I recently read in article in the Wall Street Journal, http://online.wsj.com/article/SB10000872396390443720204578004164199848452.html?mod=WSJ_business_LeadStoryCollection talking about changes for the company Harley-Davidson. Over the past few years the company has trimmed down their production making it more flexible in order to avoid the risks that come with a falling economy. Production for the York plant in Pennsylvania has shifted from 41 buildings to one large factory that depends on machines to do more work, while at the same time cutting the number of hourly workers in half to improve production. This transformation will help allow Harley-Davidson to increase or decrease levels of production based on demand.
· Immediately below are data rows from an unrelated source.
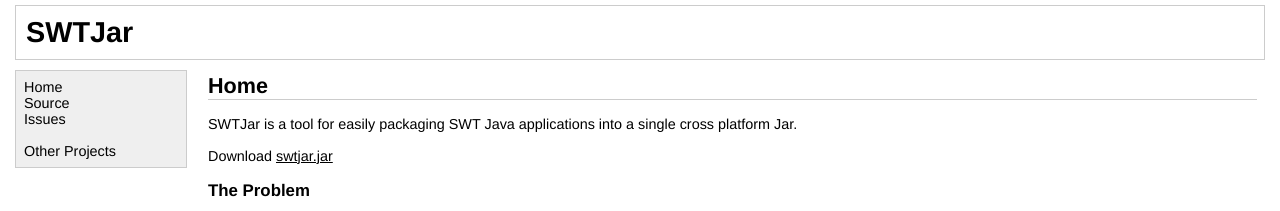
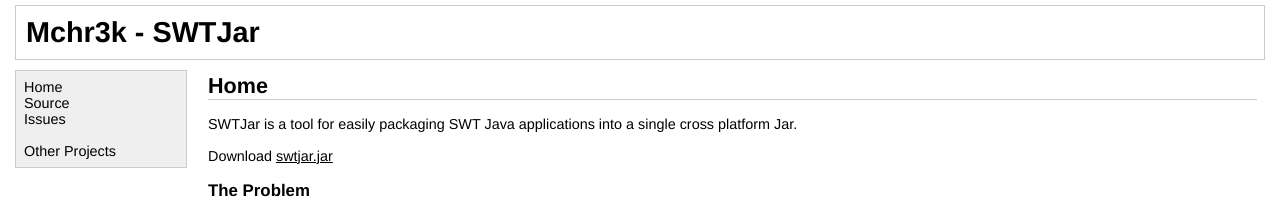
Before and after one commit to mchr3k/swtjar, a Jekyll site: the page built from index.html, in a window 1280 px wide. Shown: the top 211 px of the page. Built offline with Jekyll 4.4.1, drawn with Linux system fonts in a browser that asks for light colours.

Commit message:
Fix swtjar links

```diff
--- a/_layouts/default.html
+++ b/_layouts/default.html
@@ -2,7 +2,7 @@
 <html>
 <head>
 <meta http-equiv="Content-Type" content="text/html; charset=iso-8859-1" />
-<title>{{ page.title }}</title>
+<title>Mchr3k - SWTJar - {{ page.title }}</title>
 <link rel="stylesheet" type="text/css" href="style.css" />
 <link href="scripts/prettify.css" type="text/css" rel="stylesheet" />
 <script type="text/javascript" src="scripts/prettify.js"></script>
@@ -11,7 +11,7 @@
 <body onload="prettyPrint()">
 
 <div id="title">
-<h1>SWTJar</h1>
+<h1><a href="../">Mchr3k</a> - SWTJar</h1>
 </div>
 
 <div class="colmask leftmenu">
--- a/index.html
+++ b/index.html
@@ -1,6 +1,6 @@
 ---
 layout: default
-title: SWTJar - Home
+title: Home
 ---
 <h2>Home</h2>
 
--- a/style.css
+++ b/style.css
@@ -69,6 +69,7 @@ body
 	text-decoration:underline;
 }
 
+#title a,
 .col2 a
 {
 	color:#000000;
```
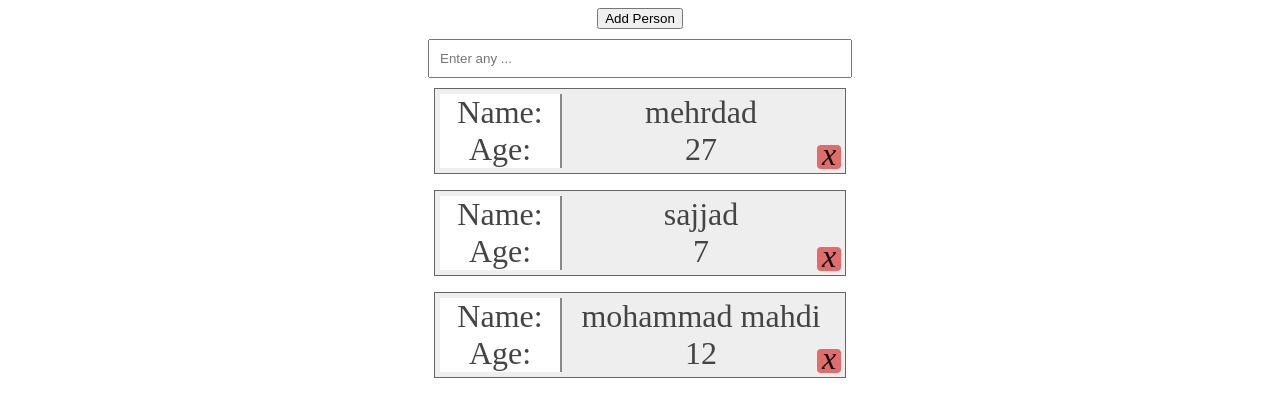
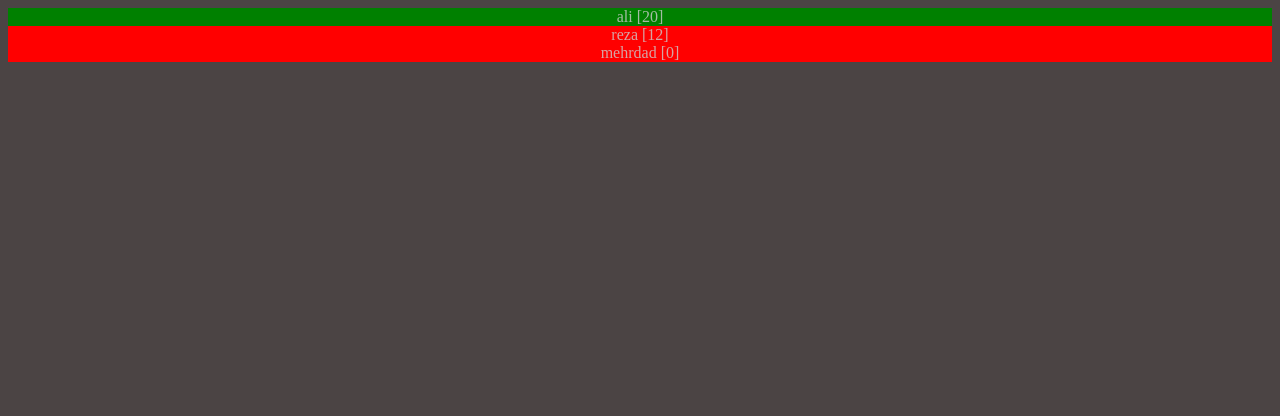
Before and after one commit to RandWeb/my-app, a React (Create React App) app: page / in a window 1280 px wide. Shown: the top 416 px of the page. Built offline with nearby package versions, Linux system fonts and the light colour scheme.

Commit message:
add defalt value for props subComponent

```diff
--- a/public/index.html
+++ b/public/index.html
@@ -26,7 +26,7 @@
     -->
     <title>React App</title>
   </head>
-  <body>
+  <body  style="color:#cccc; background-color:rgb(75, 68, 68);">
     <noscript>You need to enable JavaScript to run this app.</noscript>
     <div id="root"></div>
     <!--
--- a/src/App.js
+++ b/src/App.js
@@ -13,7 +13,7 @@ class App extends Component {
     searchText: ""
   }
   showList = () => {
-    let users = this.state.searchText == "" ? this.state.users :
+    let users = this.state.searchText === "" ? this.state.users :
       this.state.users.filter(user => {
         let reg = new RegExp(this.state.searchText)
         if (user.age.match(reg) || user.name.match(reg)) return user;
@@ -42,7 +42,7 @@ class App extends Component {
     let newState = { ...this.state }
     let ids = newState.users.map(id => id.id);
     let id = Math.max(...ids);
-    if (newState.users.length == 0) id = 0;
+    if (newState.users.length === 0) id = 0;
     let newPerson = { id: ++id, name: nname, age: aage };
     console.log(newPerson);
     newState.users.push(newPerson);
@@ -51,8 +51,8 @@ class App extends Component {
   }
   RemovePerson = (id) => {
     let newState = { ...this.state };
-    console.log(newState.users.filter(i => i.id == id));
-    newState.users = newState.users.filter(user => user.id != id);
+    console.log(newState.users.filter(i => i.id === id));
+    newState.users = newState.users.filter(user => user.id !== id);
     this.setState(newState);
   }
 
--- /dev/null
+++ b/src/AppStudent.js
@@ -0,0 +1,17 @@
+import React, { Component } from "react";
+
+import Student from "./Components/Student";
+class AppStudent extends Component {
+    render() {
+        return (
+            <div>
+                <Student name={"ali"} age={20} />
+
+                <Student name={"reza"} age={12} />
+                <Student name={"mehrdad"} />
+            </div>
+        )
+    }
+}
+
+export default AppStudent
--- /dev/null
+++ b/src/Components/Student.js
@@ -0,0 +1,23 @@
+import React, { Component } from "react";
+
+export default class Student extends Component {
+    // defaultProps = {
+    //     age:0,
+    //     name:""
+    // }
+    getColor =()=>{
+        return(this.props.age > 18 ? "green" : 'red') ;
+    };
+    render() {
+        return (
+            <div style={{ background: this.getColor() }} >
+                {this.props.name} [{this.props.age}]
+            </div>
+        )
+    }
+}
+
+Student.defaultProps ={
+    age:0,
+    name:""
+}
--- a/src/index.js
+++ b/src/index.js
@@ -1,11 +1,12 @@
 import React from 'react';
 import ReactDOM from 'react-dom';
 import App from './App';
+import AppStudent from './AppStudent';
 import reportWebVitals from './reportWebVitals';
 
 ReactDOM.render(
   <React.StrictMode>
-    <App />
+    <AppStudent />
   </React.StrictMode>,
   document.getElementById('root')
 );
```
Harley-Davidson now believes that it can increase its operating profit margin to 16% since it will no longer need peak levels of production to gain profits. In many of Harley’s factories they are depending more on part time workers and contractors to cut costs. In York where there used to be 62 job classifications now only has five, meaning the hourly workers have multiple skills and can be used in production anywhere making them a lot more flexible. The company now receives supplies for the factory based on day to day sales instead of buying extra materials they will not need.
Like many other companies, Harley is just trying to cut costs and stay competitive in a slumping economy. Companies keep looking for new ways to increase profits. For example, the traditional approach, from our book, in operations management is the emphasis on specialized, often manual tasks. However, Harley-Davidson appears to be getting rid of the specialization of their employees and would prefer them to be able to numerous tasks instead of one. It is also the operation manager’s job to improve productivity, which is defined as the ratio of outputs divided by inputs (Heizer, Render 13). This is exactly what Harley is doing. By reducing inputs like labor and other costs they are increasing their productivity efficiency. Harley seems to be leaning on the labor variable more than others to improve its productivity by counting on the increased knowledge of their workers and the ability to use this knowledge to perform multiple tasks.
Some questions that I had about the changes going on for Harley-Davidson is that since facilities have started to stock supplies based on the everyday demand of its products, is it possible that if there were a sudden large increase in the demand for motorcycles the company would not be able to satisfy the needs of all its customers on time? Also, with many companies like Harley downsizing to improve performance, does it hurt the overall economy because of the reduced number of jobs?